American Airlines has already ‘unparked’ 64 aircraft that have been grounded since April because of the massive slump in travel demand caused by the Coronavirus pandemic and even more will follow in July. In an internal memo, the airline said that while customer demand remains nowhere near last year’s level, the last few weeks had seen a “positive trend when it comes to bookings” which meant more flights would be scheduled in the coming months.
At the height of the Corona crisis in April, American Airlines drew down its schedule by over 80 per cent, grounded hundreds of planes across the United States and announced the early retirement of around 80 aircraft, including its fleet of Boeing 757’s and 767’s.
Since then, American has added back around 10 per cent of capacity in June and even more flights will be added back in July. At the airline’s hub at Dallas Fort Worth, capacity will run at 40 per cent in July compared to 2019 according to the Association of Professional Flight Attendants (APFA) – an increase of over 13 per cent compared to June.
This months, 64, mainly single-aisle aircraft, have already been unparked. These include:
- 12 Airbus A320s
- 34 Boeing 737s
- 10 Boeing 777s
- 8 Boeing 787s
And in July, a further 141 aircraft will be unparked – again, American notes these planes will mainly be single-aisle aircraft which matches the uptick in domestic flying rather than international services which are still heavily restricted.
Data from the Transportation Security Administration (TSA) is showing a slow but steady increase in passenger numbers choosing to fly again. On June 7, the TSA recorded 441,255 passengers passing through airport security checkpoints across the United States. That’s the highest number since March although still 83 per cent down on the number of people who passed through checkpoints on the same day last year.
Despite the positive uptick in future bookings, demand is still well below last year’s levels and industry experts still believe it could take several years for the airline industry to fully recover.
Credit to @xJonNYC on Twitter

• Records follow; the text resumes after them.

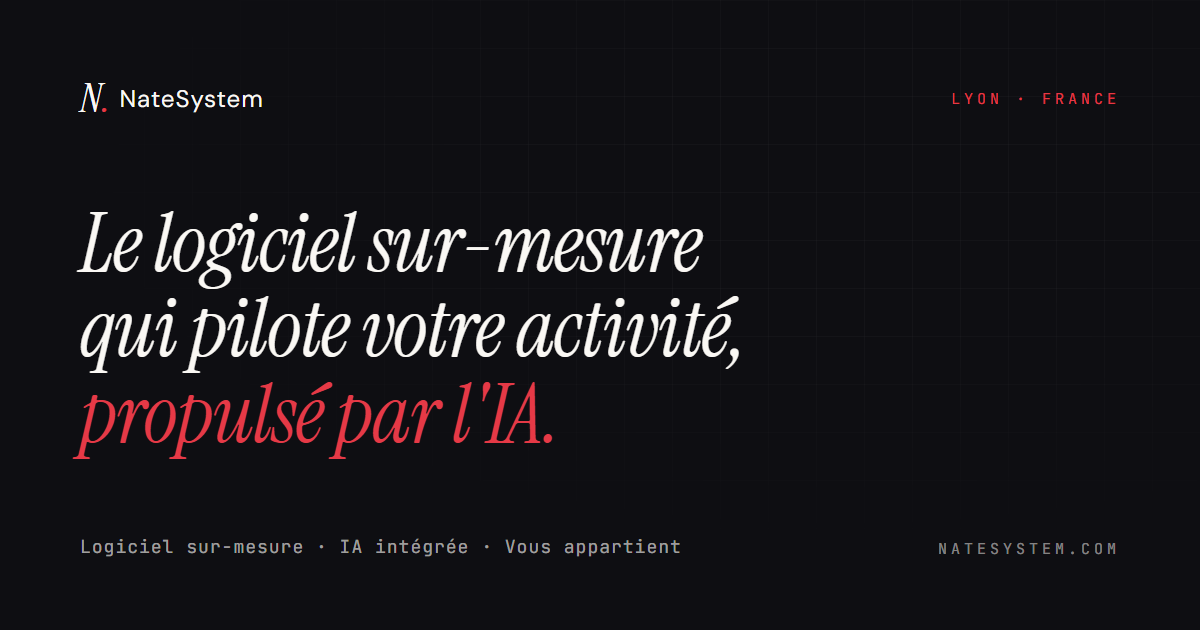
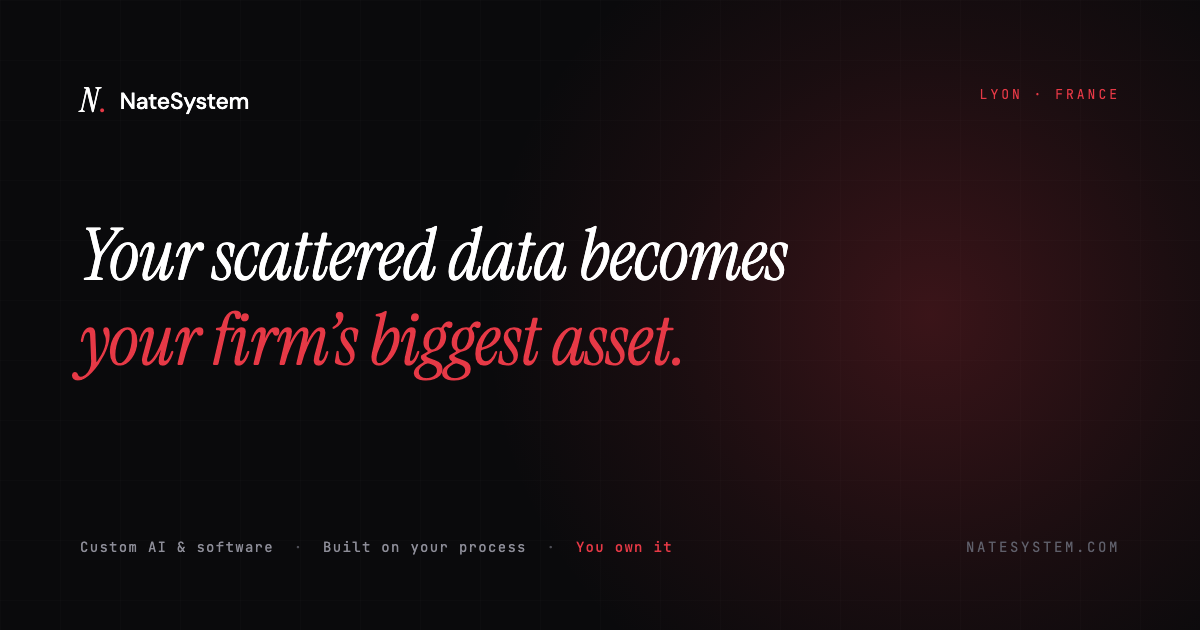
L'image de partage porte la promesse de la banniere
L'ancienne disait "le logiciel sur-mesure qui pilote votre activite, propulse
par l'IA" : elle vendait l'outil, et elle racontait autre chose que la
banniere LinkedIn refaite aujourd'hui. Les deux surfaces disaient deux choses
differentes du meme business.

Elle dit maintenant la meme phrase que la banniere, en anglais comme le
profil : your scattered data becomes your firm's biggest asset. Meme bandeau
de qualification, custom AI & software / built on your process / you own it.

C'etait un PNG statique sans source. Le HTML qui la genere est desormais
versionne a la racine, a cote de logo-export.html, et se rend avec Chrome
headless en 1200x630. L'ancienne est archivee hors de public/.

diff --git a/og-image.html b/og-image.html
@@ -1,0 +1,37 @@
+<!doctype html>
+<html><head><meta charset="utf-8">
+<link rel="preconnect" href="https://fonts.gstatic.com" crossorigin>
+<link href="https://fonts.googleapis.com/css2?family=DM+Sans:wght@400;500;700&family=Instrument+Serif:ital@0;1&family=JetBrains+Mono:wght@400;500&display=swap" rel="stylesheet">
+<style>
+ *{margin:0;padding:0;box-sizing:border-box}
+ body{width:1200px;height:630px;background:#0a0a0c;overflow:hidden;position:relative;
+      font-family:'DM Sans',-apple-system,sans-serif}
+ .grid{position:absolute;inset:0;opacity:.5;
+   background-image:linear-gradient(rgba(255,255,255,.028) 1px,transparent 1px),linear-gradient(90deg,rgba(255,255,255,.028) 1px,transparent 1px);
+   background-size:60px 60px}
+ .glow{position:absolute;right:-180px;top:50%;transform:translateY(-50%);width:900px;height:900px;border-radius:50%;
+   background:radial-gradient(circle,rgba(230,57,70,.22) 0%,rgba(230,57,70,.07) 42%,transparent 70%)}
+ .logo{position:absolute;left:80px;top:78px;display:flex;align-items:center;gap:14px;z-index:2}
+ .logo .mark{font-family:'Instrument Serif',Georgia,serif;font-style:italic;font-size:34px;color:#fff}
+ .logo .mark i{color:#E63946;font-style:normal}
+ .logo .name{font-size:23px;font-weight:500;color:#fff;letter-spacing:-.2px}
+ .place{position:absolute;right:80px;top:86px;z-index:2;font-family:'JetBrains Mono',monospace;
+   font-size:13px;letter-spacing:3px;text-transform:uppercase;color:#E63946}
+ .h{position:absolute;left:80px;top:214px;z-index:2;width:1010px;
+   font-family:'Instrument Serif',Georgia,serif;font-style:italic;font-size:72px;line-height:1.18;
+   color:#fff;letter-spacing:-.5px}
+ .h .a{color:#E63946}
+ .strip{position:absolute;left:80px;bottom:74px;z-index:2;font-family:'JetBrains Mono',monospace;
+   font-size:14px;letter-spacing:1.3px;color:#8d8d98}
+ .strip b{color:#E63946;font-weight:500}
+ .strip span{color:#4d4d55;margin:0 10px}
+ .url{position:absolute;right:80px;bottom:74px;z-index:2;font-family:'JetBrains Mono',monospace;
+   font-size:14px;letter-spacing:2.6px;text-transform:uppercase;color:#5f5f6a}
+</style></head><body>
+ <div class="grid"></div><div class="glow"></div>
+ <div class="logo"><span class="mark">N<i>.</i></span><span class="name">NateSystem</span></div>
+ <div class="place">Lyon &middot; France</div>
+ <div class="h">Your scattered data becomes<br><span class="a">your firm&rsquo;s biggest asset.</span></div>
+ <div class="strip">Custom AI &amp; software <span>&middot;</span> Built on your process <span>&middot;</span> <b>You own it</b></div>
+ <div class="url">natesystem.com</div>
+</body></html>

Mateusz Maszczynski honed his skills as an international flight attendant at the most prominent airline in the Middle East and has been flying throughout the COVID-19 pandemic for a well-known European airline. Matt is passionate about the aviation industry and has become an expert in passenger experience and human-centric stories. Always keeping an ear close to the ground, Matt's industry insights, analysis and news coverage is frequently relied upon by some of the biggest names in journalism.